#### [Entries provided]

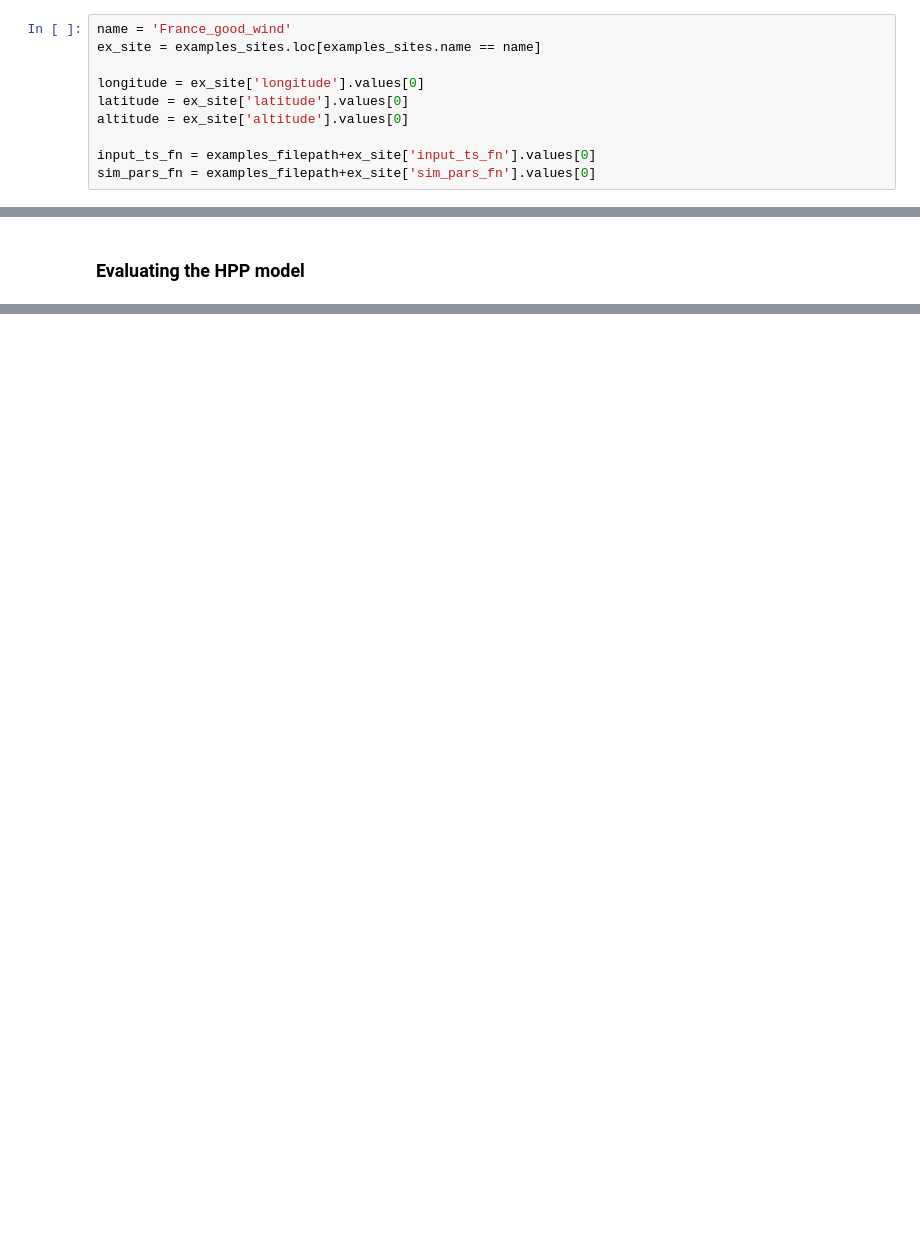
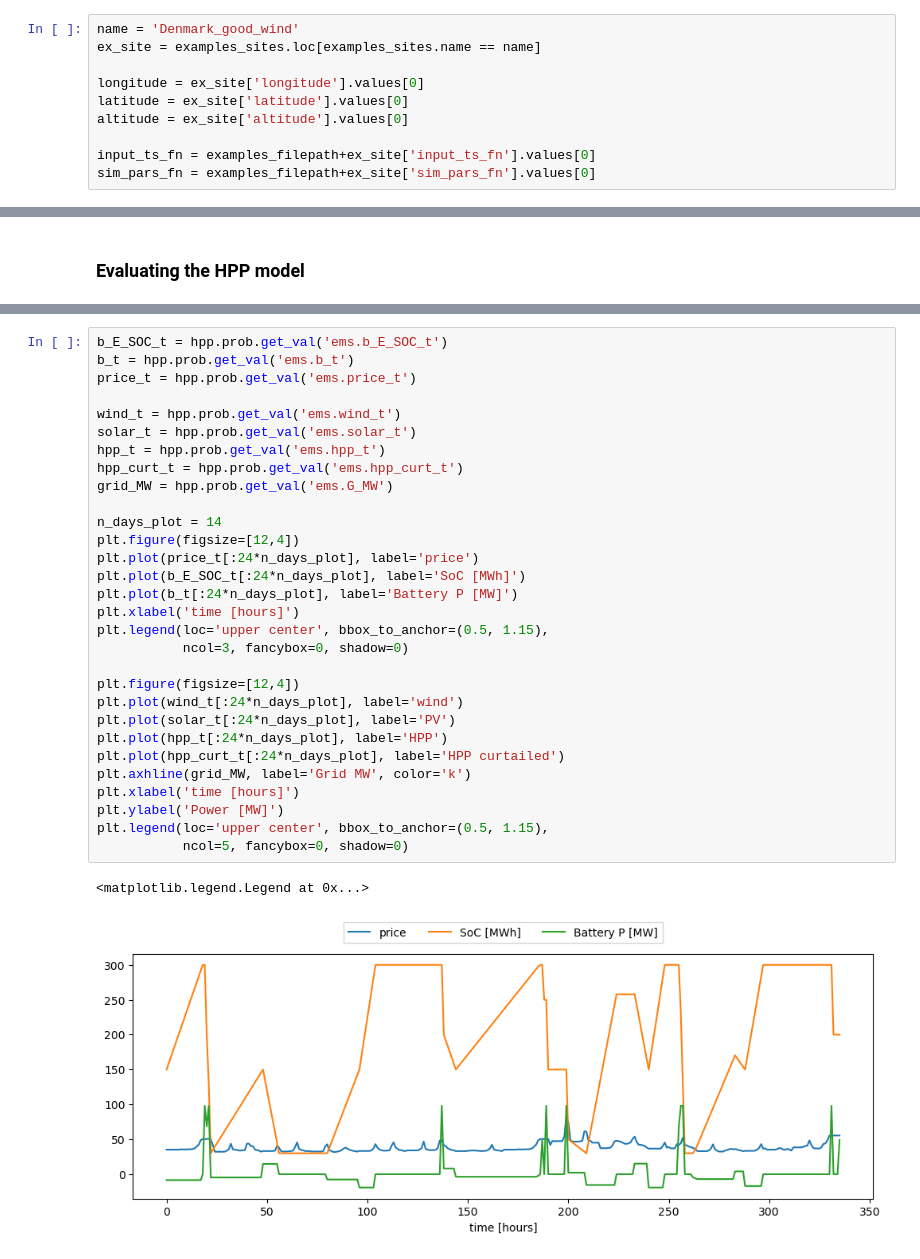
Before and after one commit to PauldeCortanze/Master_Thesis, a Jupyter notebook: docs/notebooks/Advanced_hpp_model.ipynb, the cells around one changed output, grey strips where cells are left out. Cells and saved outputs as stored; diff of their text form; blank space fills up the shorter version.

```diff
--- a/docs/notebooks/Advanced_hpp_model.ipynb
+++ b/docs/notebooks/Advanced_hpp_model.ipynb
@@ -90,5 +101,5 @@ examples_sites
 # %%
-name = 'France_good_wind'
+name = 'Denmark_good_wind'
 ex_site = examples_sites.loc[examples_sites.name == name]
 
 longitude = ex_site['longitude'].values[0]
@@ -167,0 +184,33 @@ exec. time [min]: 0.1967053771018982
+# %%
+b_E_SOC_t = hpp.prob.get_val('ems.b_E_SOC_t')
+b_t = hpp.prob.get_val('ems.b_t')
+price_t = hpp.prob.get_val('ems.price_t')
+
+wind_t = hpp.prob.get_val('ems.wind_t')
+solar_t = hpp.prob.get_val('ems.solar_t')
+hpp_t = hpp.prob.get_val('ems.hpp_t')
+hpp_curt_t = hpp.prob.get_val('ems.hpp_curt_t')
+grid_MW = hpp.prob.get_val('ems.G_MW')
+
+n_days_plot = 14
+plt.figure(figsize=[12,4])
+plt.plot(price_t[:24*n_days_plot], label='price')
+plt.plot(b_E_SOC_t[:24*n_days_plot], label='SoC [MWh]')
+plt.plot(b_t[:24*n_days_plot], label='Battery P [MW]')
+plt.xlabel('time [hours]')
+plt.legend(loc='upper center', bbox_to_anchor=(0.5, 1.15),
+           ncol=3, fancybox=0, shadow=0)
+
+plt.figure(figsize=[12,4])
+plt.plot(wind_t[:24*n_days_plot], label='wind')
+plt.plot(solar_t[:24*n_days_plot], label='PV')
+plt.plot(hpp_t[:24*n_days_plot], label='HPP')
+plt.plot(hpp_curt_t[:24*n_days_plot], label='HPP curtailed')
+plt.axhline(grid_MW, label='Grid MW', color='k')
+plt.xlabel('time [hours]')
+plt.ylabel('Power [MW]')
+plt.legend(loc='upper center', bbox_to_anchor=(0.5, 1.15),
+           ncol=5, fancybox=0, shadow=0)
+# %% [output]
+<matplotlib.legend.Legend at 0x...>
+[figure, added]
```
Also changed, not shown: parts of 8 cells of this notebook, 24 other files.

--

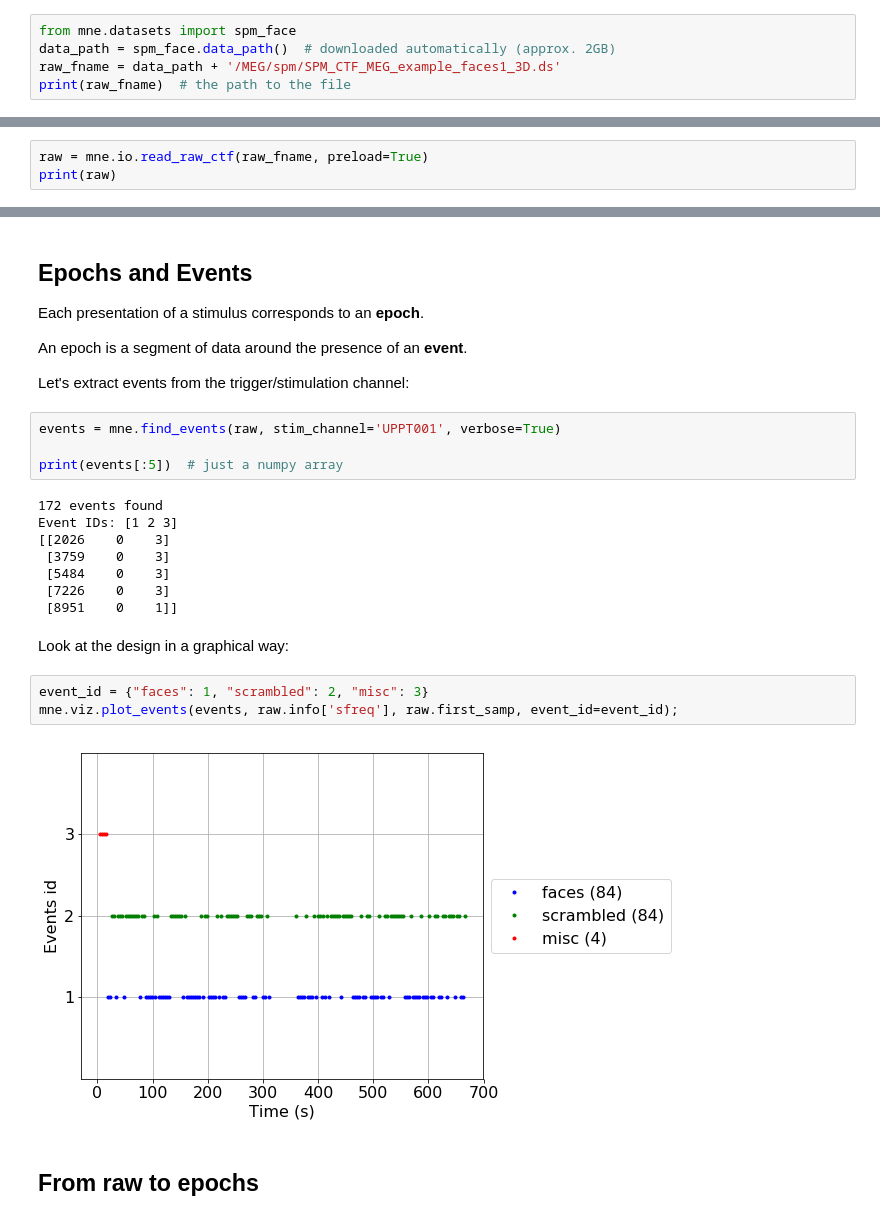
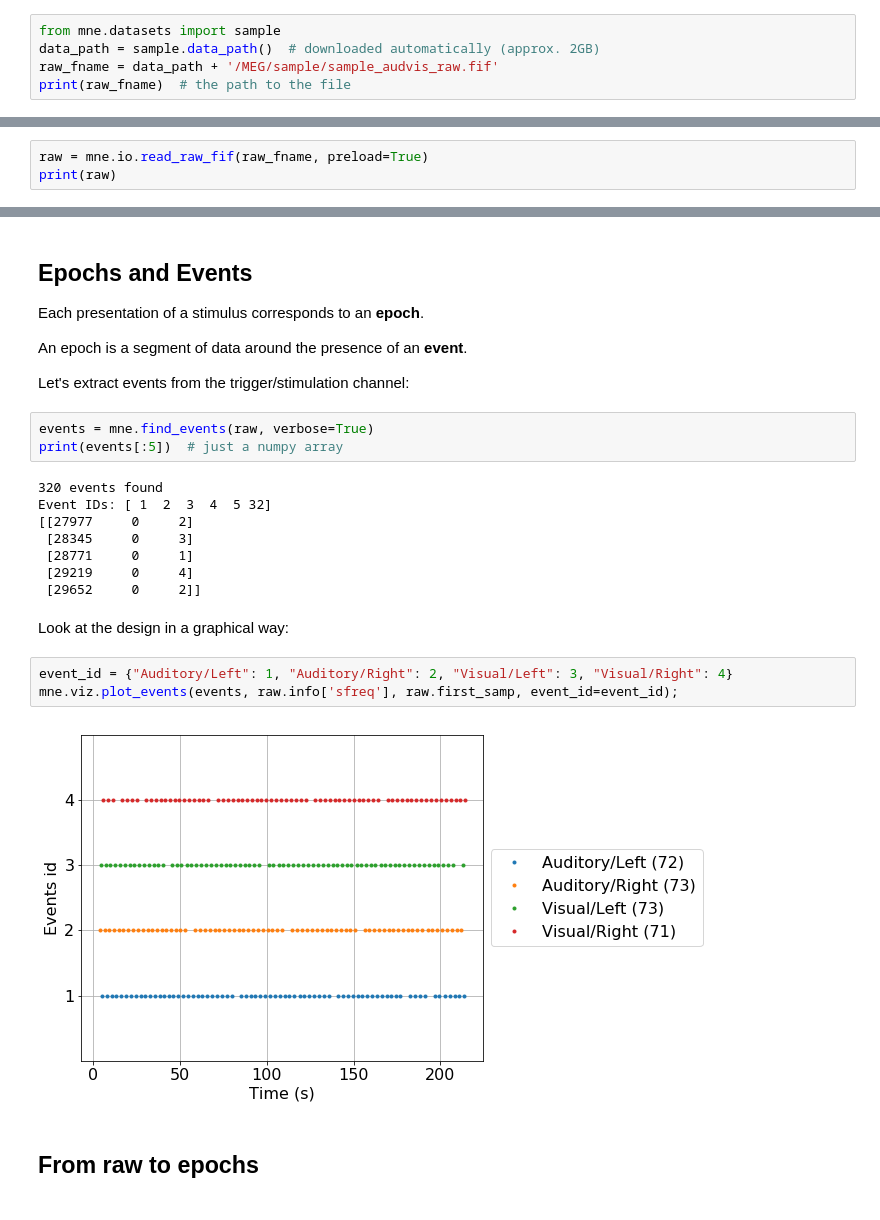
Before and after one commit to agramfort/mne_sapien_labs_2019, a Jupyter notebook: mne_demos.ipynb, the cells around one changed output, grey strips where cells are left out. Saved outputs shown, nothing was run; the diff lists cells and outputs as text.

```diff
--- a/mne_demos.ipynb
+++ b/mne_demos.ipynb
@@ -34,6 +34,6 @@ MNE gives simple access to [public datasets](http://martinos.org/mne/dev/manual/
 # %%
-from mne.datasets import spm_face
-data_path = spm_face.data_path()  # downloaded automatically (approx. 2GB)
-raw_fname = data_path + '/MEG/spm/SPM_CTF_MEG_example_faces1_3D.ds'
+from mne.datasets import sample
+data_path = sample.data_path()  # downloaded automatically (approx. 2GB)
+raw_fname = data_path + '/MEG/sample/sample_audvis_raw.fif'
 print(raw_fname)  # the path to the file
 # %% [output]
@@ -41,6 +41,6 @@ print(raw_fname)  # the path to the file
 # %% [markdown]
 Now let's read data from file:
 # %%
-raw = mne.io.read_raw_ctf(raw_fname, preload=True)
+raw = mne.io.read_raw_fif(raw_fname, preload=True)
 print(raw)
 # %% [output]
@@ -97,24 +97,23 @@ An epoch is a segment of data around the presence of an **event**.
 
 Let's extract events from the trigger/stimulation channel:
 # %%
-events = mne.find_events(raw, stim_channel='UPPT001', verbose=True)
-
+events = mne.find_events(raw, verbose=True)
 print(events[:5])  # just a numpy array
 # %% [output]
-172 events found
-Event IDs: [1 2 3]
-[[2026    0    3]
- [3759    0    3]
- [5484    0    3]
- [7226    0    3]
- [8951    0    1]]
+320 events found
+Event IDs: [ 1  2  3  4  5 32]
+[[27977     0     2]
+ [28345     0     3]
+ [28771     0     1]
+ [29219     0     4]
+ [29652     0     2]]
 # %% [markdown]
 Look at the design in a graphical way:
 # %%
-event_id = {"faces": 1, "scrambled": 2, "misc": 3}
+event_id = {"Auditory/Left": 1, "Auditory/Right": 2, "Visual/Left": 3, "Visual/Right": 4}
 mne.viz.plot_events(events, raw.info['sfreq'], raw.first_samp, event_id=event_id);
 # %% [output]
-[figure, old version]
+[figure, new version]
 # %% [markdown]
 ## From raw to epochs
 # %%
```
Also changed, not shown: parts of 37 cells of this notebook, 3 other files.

#### [Your goal]
Would you filter the records and copy each line that contains the word "print"?

#### [Exercise result]
 print(raw_fname)  # the path to the file
@@ -41,6 +41,6 @@ print(raw_fname)  # the path to the file
 print(raw)
 print(events[:5])  # just a numpy array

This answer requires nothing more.